Price is one of the most widely respected names in the California wine business. He’s known for partnering with winemakers who possess a distinctive style of winemaking and enabling them to pursue their unique vision with each vintage and parcel of land they work with.
Price is the proprietor of Classic Wines, LLC and Price Family Vineyards, LLC—including ownership and management of Sonoma Coast vineyards: Durell Vineyard, Gap’s Crown Vineyard, Walala Vineyard and other select Sonoma County vineyards in development. In addition to its vineyard properties, Classic Wines has ownership interests in Kistler Vineyards, Three Sticks, LUTUM, and Buccella. Price is also chairman of Gary Farrell Winery.
For every two bottle of wine sold, Head High donates $1 to non-profits, including Sustainable Surf, and the Sonoma Valley Education Foundation. The company says it wants to support both the community of people who make these wines and the power and beauty of the natural world.
Spencer said he approaches winemaking the same way he approaches a wave: let nature speak for itself.
“The lesson I learned as I became more experienced,” he says, “was to stop trying to impose myself on the land, and instead let the land impose itself on me.”
Goes with: We had both of these wines with Chinese take out, a notoriously hard type of food to pair with wine. Beer often is a better alternative. I liked both of these with our food, although I thought the rosé was a bit better match.
My wife Teri, my son Michael and I all had different dishes, so we were able to tastes these wines with a variety of flavors.
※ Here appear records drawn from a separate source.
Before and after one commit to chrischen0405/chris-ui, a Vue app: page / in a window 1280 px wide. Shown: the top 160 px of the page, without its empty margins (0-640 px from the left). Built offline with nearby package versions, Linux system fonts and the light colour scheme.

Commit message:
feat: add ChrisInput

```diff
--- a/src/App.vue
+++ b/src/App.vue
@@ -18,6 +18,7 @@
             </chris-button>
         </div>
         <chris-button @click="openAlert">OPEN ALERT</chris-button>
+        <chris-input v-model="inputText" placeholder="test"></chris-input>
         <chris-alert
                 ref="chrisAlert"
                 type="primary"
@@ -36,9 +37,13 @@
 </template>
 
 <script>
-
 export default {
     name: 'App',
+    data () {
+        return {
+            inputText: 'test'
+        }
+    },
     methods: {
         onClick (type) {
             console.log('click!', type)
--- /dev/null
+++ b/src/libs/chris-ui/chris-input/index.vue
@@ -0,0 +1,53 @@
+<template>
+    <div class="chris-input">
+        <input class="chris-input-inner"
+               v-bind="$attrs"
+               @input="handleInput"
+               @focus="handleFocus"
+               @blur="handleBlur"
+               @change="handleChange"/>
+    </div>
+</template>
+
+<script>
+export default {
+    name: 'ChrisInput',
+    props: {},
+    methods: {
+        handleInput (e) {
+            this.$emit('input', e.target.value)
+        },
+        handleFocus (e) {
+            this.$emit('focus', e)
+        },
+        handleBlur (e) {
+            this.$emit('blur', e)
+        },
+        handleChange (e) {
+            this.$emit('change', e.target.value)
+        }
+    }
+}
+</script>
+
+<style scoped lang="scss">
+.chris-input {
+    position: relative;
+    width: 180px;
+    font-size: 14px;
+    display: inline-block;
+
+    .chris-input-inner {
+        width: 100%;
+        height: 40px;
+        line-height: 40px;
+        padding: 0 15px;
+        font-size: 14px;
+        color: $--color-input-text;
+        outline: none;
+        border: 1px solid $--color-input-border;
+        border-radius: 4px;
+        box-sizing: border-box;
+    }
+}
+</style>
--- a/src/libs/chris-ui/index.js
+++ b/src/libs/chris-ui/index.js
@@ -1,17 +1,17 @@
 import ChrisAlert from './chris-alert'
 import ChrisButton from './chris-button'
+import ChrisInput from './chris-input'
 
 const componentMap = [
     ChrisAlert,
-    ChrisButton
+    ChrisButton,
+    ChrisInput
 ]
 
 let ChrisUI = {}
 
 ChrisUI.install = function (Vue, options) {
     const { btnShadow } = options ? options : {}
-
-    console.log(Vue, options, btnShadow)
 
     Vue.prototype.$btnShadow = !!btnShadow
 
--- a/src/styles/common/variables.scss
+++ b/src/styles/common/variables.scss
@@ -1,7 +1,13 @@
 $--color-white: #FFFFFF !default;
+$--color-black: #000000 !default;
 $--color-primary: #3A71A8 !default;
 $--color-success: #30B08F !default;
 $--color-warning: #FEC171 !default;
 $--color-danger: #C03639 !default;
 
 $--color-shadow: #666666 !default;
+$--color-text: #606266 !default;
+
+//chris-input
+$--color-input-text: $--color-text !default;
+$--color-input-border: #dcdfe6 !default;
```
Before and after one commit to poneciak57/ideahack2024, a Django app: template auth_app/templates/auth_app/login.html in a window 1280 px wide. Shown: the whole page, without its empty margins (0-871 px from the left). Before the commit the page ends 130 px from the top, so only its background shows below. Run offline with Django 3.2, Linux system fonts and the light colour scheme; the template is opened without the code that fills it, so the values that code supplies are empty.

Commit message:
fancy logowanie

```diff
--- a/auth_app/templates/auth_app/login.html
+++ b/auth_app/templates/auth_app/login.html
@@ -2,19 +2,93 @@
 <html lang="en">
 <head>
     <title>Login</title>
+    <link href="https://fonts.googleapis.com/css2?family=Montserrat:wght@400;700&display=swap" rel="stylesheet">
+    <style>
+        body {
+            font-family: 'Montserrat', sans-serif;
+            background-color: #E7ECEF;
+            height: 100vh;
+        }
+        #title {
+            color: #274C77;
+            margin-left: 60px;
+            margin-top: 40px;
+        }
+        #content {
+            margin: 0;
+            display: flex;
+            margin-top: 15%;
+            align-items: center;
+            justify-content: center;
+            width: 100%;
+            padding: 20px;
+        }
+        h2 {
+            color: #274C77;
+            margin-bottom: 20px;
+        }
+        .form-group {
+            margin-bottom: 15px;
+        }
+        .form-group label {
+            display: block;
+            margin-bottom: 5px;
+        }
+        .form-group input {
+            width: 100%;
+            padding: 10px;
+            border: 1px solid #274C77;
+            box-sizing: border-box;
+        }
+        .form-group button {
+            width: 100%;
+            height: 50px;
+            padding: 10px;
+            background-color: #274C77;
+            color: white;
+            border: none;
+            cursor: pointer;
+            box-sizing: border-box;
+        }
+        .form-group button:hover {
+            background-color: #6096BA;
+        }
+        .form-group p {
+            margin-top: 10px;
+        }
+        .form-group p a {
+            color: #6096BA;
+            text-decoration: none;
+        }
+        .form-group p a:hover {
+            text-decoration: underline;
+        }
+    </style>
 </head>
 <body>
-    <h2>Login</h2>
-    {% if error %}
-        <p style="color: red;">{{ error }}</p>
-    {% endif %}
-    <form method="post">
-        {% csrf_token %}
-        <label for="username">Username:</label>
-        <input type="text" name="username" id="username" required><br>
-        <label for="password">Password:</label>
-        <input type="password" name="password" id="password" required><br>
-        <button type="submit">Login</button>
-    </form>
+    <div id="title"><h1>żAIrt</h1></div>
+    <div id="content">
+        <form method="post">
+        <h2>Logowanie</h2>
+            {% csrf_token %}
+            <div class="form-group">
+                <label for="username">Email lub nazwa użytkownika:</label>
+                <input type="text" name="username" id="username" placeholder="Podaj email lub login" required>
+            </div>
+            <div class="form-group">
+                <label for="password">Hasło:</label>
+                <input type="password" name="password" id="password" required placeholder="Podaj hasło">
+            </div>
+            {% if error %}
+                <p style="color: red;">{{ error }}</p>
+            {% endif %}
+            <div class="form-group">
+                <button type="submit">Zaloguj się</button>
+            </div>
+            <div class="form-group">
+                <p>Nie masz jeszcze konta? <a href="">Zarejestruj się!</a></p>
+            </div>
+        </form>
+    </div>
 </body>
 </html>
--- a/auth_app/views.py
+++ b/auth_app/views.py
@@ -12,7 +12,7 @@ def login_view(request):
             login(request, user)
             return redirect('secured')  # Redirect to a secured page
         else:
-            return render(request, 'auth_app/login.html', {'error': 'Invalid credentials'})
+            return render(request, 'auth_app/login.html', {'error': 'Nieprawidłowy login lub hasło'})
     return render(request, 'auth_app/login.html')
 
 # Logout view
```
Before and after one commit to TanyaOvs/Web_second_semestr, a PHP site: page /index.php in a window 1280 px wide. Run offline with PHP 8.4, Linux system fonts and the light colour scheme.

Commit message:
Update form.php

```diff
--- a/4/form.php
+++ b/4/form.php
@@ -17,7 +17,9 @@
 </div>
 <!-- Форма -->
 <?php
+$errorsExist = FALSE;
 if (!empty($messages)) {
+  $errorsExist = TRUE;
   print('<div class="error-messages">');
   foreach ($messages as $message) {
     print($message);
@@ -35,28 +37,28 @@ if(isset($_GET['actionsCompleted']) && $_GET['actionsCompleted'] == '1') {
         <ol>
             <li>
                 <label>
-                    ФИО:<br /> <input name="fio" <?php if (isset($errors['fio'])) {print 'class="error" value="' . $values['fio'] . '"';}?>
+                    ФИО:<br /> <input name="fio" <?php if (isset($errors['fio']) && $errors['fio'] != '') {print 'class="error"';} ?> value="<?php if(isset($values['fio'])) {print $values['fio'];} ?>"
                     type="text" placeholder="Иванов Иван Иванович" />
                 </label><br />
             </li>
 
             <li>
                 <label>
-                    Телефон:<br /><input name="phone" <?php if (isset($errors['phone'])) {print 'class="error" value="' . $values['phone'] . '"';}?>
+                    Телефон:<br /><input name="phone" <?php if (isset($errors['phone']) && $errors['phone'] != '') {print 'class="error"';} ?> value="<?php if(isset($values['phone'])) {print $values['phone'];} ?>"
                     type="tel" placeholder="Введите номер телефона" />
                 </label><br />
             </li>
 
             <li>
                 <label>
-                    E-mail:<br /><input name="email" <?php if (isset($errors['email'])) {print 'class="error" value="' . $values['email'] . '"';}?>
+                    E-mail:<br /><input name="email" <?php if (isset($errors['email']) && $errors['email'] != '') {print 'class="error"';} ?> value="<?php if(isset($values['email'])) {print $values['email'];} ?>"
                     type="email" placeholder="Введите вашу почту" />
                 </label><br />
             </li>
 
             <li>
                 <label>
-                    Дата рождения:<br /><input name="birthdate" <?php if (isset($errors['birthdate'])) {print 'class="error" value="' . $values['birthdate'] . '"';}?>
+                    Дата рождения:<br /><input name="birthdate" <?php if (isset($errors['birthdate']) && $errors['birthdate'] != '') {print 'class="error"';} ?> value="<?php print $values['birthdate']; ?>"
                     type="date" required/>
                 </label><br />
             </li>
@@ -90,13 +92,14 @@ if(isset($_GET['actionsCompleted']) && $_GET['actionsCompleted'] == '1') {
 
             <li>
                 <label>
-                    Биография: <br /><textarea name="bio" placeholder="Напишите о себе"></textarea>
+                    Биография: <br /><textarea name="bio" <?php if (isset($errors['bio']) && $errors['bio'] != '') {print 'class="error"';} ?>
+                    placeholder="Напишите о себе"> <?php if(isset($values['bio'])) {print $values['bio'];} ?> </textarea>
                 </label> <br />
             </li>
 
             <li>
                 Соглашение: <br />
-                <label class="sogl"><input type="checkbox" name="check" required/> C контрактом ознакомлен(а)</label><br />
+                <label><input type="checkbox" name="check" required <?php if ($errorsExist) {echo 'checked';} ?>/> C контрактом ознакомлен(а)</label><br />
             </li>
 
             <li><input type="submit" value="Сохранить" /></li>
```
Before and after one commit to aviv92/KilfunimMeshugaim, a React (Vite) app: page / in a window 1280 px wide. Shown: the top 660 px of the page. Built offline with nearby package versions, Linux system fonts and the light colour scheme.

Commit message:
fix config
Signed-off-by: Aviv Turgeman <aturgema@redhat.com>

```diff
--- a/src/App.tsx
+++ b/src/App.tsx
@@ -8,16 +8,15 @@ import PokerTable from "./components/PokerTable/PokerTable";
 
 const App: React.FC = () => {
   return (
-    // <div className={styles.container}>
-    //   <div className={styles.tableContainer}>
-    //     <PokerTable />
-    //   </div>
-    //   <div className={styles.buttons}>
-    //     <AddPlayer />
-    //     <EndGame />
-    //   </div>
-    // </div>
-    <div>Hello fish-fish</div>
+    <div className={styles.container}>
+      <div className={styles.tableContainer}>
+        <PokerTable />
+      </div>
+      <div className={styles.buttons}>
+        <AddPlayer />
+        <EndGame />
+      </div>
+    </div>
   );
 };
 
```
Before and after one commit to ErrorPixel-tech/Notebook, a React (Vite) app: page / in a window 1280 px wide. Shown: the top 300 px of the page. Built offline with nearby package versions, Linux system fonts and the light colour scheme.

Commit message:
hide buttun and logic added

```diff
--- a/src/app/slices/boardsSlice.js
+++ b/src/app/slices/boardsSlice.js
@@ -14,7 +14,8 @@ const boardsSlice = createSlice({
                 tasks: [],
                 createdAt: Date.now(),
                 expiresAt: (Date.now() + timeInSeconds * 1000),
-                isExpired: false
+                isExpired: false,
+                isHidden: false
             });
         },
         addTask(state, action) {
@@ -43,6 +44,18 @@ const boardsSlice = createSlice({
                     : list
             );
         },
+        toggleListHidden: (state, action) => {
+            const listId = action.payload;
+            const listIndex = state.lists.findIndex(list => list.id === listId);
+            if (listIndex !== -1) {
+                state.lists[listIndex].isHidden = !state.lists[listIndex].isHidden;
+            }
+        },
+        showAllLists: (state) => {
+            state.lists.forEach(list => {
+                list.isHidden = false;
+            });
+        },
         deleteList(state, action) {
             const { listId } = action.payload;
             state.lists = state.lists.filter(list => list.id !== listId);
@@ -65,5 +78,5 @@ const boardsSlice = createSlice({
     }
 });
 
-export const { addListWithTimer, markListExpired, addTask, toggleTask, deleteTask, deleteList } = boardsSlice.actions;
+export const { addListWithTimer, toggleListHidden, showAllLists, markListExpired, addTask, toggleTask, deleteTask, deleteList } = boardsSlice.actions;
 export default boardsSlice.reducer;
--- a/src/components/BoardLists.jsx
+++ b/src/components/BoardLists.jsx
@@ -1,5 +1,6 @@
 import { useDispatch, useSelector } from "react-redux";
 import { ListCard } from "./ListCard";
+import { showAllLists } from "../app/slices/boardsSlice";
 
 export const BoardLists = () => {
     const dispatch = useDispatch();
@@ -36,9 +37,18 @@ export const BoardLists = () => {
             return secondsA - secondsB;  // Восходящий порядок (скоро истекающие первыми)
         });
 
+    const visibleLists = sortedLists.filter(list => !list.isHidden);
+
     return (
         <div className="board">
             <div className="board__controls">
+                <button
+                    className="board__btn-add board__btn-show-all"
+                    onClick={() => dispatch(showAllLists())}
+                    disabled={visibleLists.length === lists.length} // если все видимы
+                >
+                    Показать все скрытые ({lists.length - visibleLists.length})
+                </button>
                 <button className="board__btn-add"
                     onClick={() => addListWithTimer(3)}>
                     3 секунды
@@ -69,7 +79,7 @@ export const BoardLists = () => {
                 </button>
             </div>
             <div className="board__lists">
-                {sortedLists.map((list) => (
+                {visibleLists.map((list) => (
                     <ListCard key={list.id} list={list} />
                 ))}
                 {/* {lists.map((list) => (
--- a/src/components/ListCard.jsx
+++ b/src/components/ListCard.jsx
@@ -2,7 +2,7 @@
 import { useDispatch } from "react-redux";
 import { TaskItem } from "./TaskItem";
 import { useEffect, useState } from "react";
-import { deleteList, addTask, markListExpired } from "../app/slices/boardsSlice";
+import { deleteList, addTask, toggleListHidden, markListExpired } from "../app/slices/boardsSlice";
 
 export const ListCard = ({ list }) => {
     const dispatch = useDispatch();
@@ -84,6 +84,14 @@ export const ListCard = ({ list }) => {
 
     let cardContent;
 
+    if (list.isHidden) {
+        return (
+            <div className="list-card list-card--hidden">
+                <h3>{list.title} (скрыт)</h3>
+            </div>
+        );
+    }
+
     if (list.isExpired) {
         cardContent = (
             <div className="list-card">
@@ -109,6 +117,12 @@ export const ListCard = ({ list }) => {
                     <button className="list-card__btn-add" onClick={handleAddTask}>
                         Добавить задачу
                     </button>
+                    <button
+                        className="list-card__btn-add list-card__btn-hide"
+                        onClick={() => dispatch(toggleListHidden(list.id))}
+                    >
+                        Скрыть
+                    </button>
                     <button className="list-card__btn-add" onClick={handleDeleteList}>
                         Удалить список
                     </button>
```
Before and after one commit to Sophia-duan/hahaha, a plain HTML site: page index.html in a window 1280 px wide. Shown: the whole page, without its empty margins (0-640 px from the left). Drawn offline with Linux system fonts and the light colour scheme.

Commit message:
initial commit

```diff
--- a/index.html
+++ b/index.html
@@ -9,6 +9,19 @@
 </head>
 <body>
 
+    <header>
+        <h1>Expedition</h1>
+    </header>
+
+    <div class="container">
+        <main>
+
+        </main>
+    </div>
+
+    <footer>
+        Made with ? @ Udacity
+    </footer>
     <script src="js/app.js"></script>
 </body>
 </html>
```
Michael and I had spicy dishes, Kung Po chicken and General Tso’s chicken, which can be hard to match with wine. Teri had shrimp with Chinese vegetables. We also had egg rolls, fried rice and egg drop soup.
Both wines went well with all the food, though egg rolls with duck sauce were the worst match for either wine. I liked the fruitier flavor of the rosé with most of the food, but the powerful red blend was outstanding with the fried rice.
The rosé would be great with chicken, turkey, many seafood dishes and light cheeses. It would be especially good for Thanksgiving dinner. The red blend would be good with grilled meat such as pork chops or steak, a rich beef stew or even hamburgers.
Head High Rosé 2015, North Coast ($23-25)